**What you have to do:** How many lines below include the string "ScreenUtil"? State the number alone.

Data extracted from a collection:

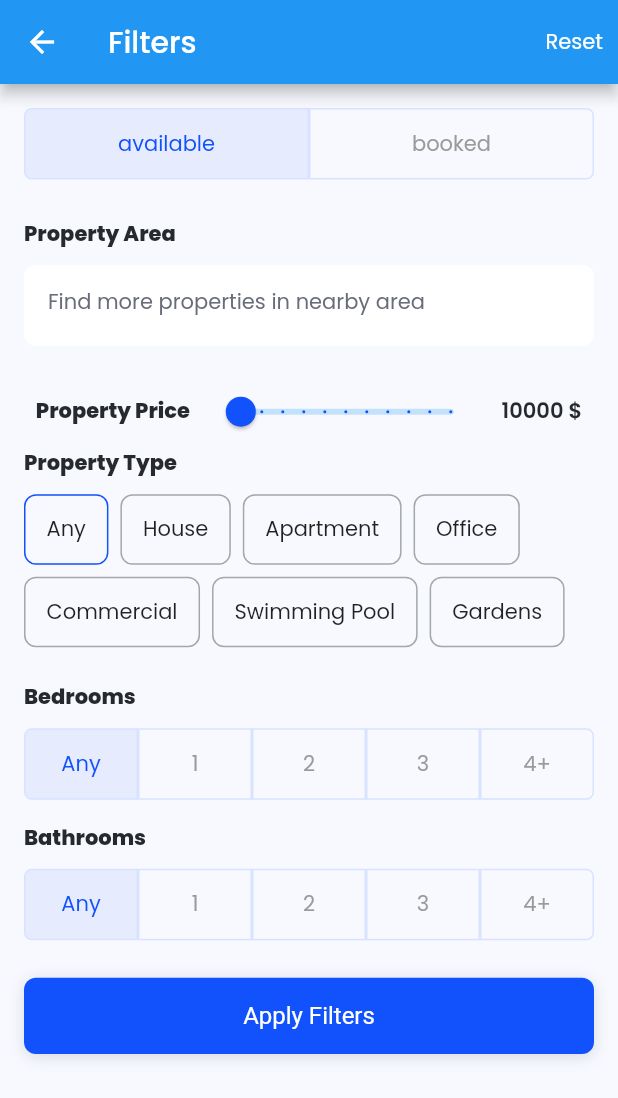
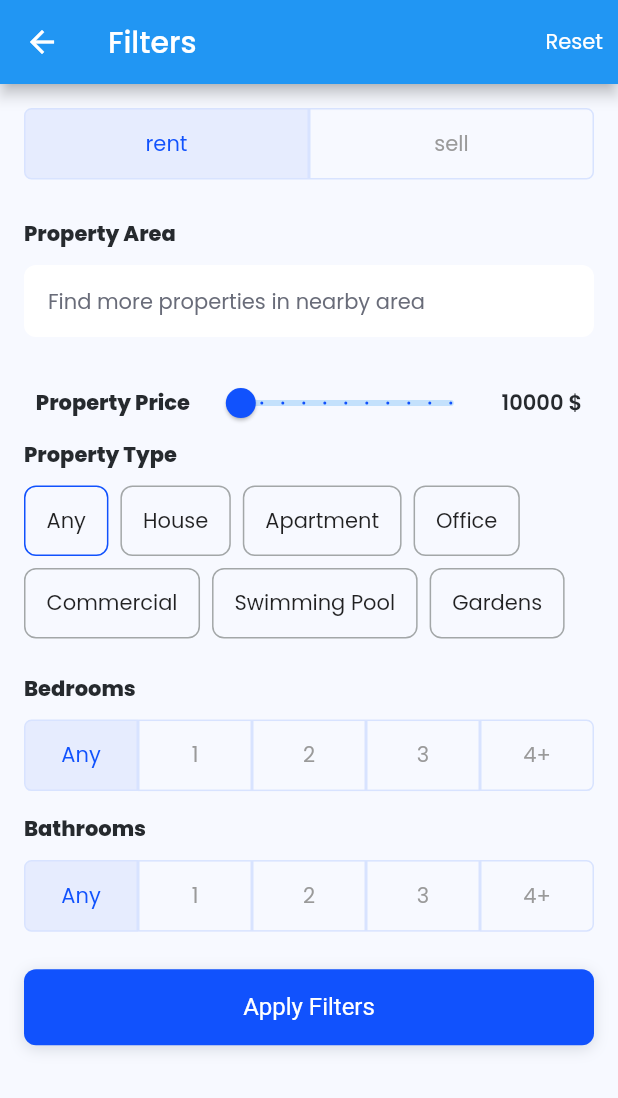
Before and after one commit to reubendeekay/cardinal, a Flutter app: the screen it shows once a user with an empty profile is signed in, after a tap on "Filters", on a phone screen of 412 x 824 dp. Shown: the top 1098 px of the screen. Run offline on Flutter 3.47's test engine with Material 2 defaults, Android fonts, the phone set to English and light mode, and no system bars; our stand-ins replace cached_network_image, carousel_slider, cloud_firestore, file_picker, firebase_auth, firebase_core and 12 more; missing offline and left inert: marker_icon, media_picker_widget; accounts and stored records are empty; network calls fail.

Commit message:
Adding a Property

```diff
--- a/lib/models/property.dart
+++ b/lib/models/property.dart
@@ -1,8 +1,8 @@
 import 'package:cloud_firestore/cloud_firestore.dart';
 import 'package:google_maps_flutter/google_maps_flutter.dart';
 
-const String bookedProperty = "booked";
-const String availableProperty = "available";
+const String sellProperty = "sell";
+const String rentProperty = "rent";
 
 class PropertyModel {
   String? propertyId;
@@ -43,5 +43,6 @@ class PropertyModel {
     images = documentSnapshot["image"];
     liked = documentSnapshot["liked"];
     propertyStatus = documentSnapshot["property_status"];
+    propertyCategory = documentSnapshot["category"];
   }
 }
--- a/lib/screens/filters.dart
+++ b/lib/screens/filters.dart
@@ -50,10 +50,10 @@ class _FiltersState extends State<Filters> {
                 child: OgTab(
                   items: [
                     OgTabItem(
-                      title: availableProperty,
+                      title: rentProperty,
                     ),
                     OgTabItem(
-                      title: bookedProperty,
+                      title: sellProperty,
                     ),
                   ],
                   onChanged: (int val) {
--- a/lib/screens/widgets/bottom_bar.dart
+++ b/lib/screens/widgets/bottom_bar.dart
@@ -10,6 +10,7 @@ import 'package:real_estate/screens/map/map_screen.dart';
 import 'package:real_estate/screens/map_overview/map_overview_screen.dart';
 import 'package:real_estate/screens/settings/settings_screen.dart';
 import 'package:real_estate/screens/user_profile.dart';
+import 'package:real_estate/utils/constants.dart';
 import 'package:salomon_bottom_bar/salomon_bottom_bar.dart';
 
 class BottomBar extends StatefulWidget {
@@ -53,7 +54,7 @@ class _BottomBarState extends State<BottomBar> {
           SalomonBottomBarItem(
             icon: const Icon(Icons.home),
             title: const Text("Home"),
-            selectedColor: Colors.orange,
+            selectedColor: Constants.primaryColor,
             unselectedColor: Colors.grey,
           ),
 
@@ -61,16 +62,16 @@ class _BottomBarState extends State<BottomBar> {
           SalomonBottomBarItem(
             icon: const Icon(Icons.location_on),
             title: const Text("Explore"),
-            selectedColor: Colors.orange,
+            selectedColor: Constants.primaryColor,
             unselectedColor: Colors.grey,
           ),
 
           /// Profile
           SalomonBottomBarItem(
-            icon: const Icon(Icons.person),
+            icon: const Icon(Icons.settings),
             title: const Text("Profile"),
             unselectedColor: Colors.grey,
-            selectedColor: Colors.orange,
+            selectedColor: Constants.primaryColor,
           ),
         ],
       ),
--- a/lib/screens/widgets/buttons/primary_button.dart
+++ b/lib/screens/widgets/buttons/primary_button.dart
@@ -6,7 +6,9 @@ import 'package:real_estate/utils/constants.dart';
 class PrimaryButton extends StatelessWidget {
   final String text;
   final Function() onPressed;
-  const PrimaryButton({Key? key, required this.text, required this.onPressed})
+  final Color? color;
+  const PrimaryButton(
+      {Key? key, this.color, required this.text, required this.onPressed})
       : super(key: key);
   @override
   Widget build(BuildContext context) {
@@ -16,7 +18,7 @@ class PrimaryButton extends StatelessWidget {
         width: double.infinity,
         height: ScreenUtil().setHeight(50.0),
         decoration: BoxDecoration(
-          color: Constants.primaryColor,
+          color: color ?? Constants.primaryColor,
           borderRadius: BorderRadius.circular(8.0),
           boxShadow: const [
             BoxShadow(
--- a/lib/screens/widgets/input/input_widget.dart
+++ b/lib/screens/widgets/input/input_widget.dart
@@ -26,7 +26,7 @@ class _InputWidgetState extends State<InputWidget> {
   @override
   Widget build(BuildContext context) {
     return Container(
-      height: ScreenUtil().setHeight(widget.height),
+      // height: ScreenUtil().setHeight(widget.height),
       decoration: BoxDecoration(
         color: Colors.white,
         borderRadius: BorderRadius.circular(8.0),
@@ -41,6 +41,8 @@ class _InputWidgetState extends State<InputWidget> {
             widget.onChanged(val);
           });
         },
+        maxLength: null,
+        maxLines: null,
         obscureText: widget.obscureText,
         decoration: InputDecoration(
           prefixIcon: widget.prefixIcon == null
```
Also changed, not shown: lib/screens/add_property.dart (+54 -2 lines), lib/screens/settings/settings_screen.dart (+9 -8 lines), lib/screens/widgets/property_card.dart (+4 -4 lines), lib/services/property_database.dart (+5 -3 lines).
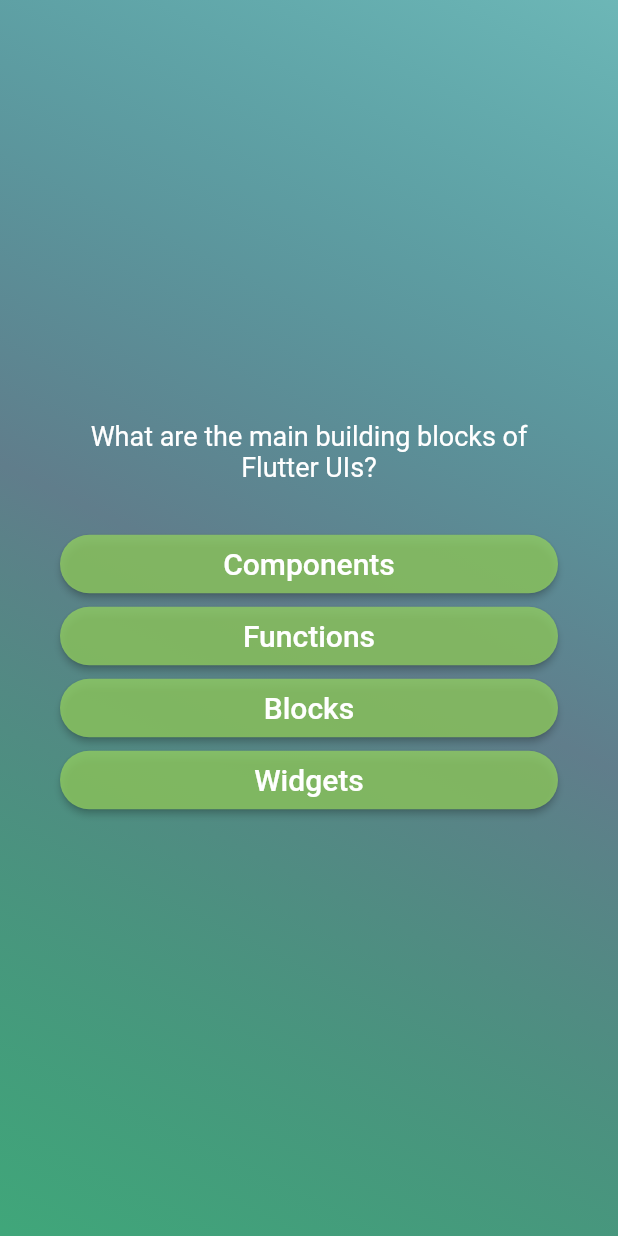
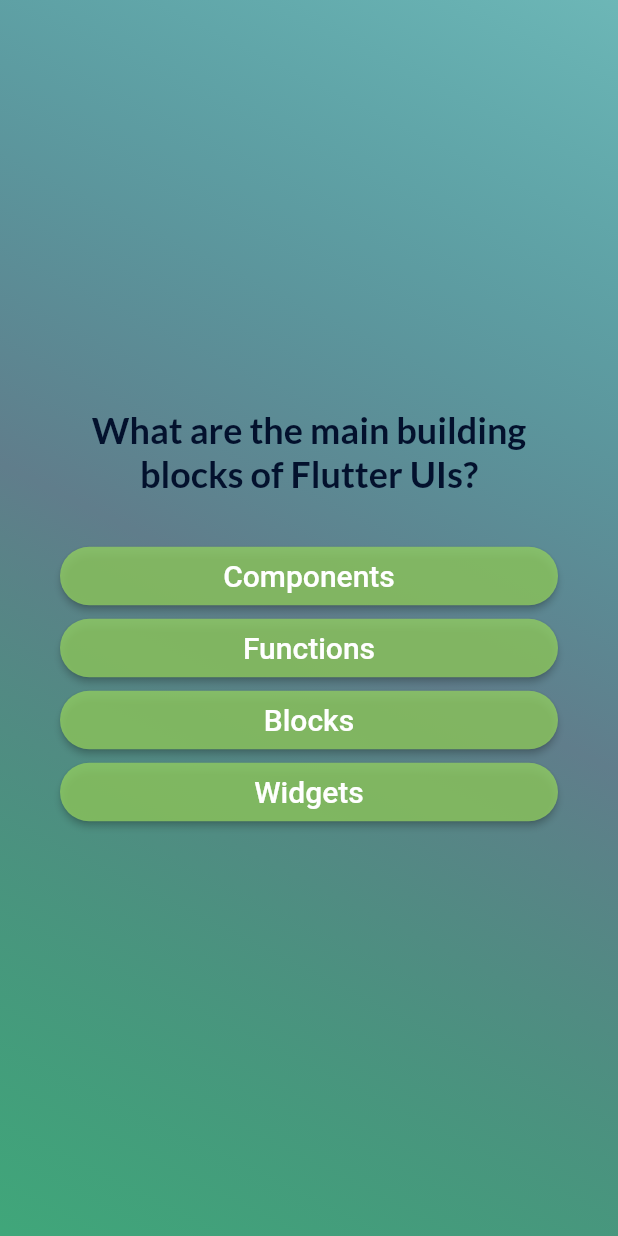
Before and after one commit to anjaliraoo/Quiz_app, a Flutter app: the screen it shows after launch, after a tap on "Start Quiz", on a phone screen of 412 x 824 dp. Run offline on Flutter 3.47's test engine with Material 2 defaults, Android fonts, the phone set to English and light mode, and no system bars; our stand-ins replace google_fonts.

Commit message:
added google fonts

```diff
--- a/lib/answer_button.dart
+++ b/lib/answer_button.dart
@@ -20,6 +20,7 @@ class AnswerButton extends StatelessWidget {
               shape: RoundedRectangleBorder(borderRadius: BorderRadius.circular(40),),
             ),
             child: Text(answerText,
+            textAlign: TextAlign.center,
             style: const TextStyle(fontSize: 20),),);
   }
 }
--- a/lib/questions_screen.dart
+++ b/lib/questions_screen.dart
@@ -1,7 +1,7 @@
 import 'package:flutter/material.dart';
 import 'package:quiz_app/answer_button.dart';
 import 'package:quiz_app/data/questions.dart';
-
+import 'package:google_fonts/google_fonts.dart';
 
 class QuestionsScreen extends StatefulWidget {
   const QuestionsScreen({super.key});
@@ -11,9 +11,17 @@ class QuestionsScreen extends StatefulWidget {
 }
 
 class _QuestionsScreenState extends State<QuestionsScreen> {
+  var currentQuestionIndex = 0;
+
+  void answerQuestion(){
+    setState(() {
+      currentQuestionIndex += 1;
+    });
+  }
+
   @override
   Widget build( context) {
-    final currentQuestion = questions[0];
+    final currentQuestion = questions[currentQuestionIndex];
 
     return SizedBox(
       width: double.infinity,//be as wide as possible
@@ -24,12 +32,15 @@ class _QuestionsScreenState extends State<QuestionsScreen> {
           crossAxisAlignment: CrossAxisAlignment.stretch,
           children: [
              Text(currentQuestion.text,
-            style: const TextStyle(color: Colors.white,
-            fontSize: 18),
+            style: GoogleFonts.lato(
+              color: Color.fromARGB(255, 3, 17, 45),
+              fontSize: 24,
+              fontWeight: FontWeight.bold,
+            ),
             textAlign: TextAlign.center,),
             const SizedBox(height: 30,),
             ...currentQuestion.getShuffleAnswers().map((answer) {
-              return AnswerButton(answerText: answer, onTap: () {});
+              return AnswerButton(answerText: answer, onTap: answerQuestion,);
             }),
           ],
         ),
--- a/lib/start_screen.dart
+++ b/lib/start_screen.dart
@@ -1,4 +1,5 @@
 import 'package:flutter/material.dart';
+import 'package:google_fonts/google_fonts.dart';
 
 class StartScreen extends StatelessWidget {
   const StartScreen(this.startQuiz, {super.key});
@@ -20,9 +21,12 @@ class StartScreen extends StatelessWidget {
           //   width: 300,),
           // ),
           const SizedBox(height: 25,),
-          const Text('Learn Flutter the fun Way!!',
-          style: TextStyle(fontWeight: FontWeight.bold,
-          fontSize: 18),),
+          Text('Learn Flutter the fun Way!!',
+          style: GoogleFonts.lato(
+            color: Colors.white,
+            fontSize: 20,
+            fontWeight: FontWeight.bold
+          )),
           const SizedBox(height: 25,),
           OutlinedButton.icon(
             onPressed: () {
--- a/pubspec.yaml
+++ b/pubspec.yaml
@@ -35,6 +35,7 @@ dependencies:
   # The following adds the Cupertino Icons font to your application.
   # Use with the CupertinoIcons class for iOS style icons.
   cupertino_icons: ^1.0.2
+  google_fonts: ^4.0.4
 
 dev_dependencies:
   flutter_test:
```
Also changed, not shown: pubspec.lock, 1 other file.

**Final answer:** 3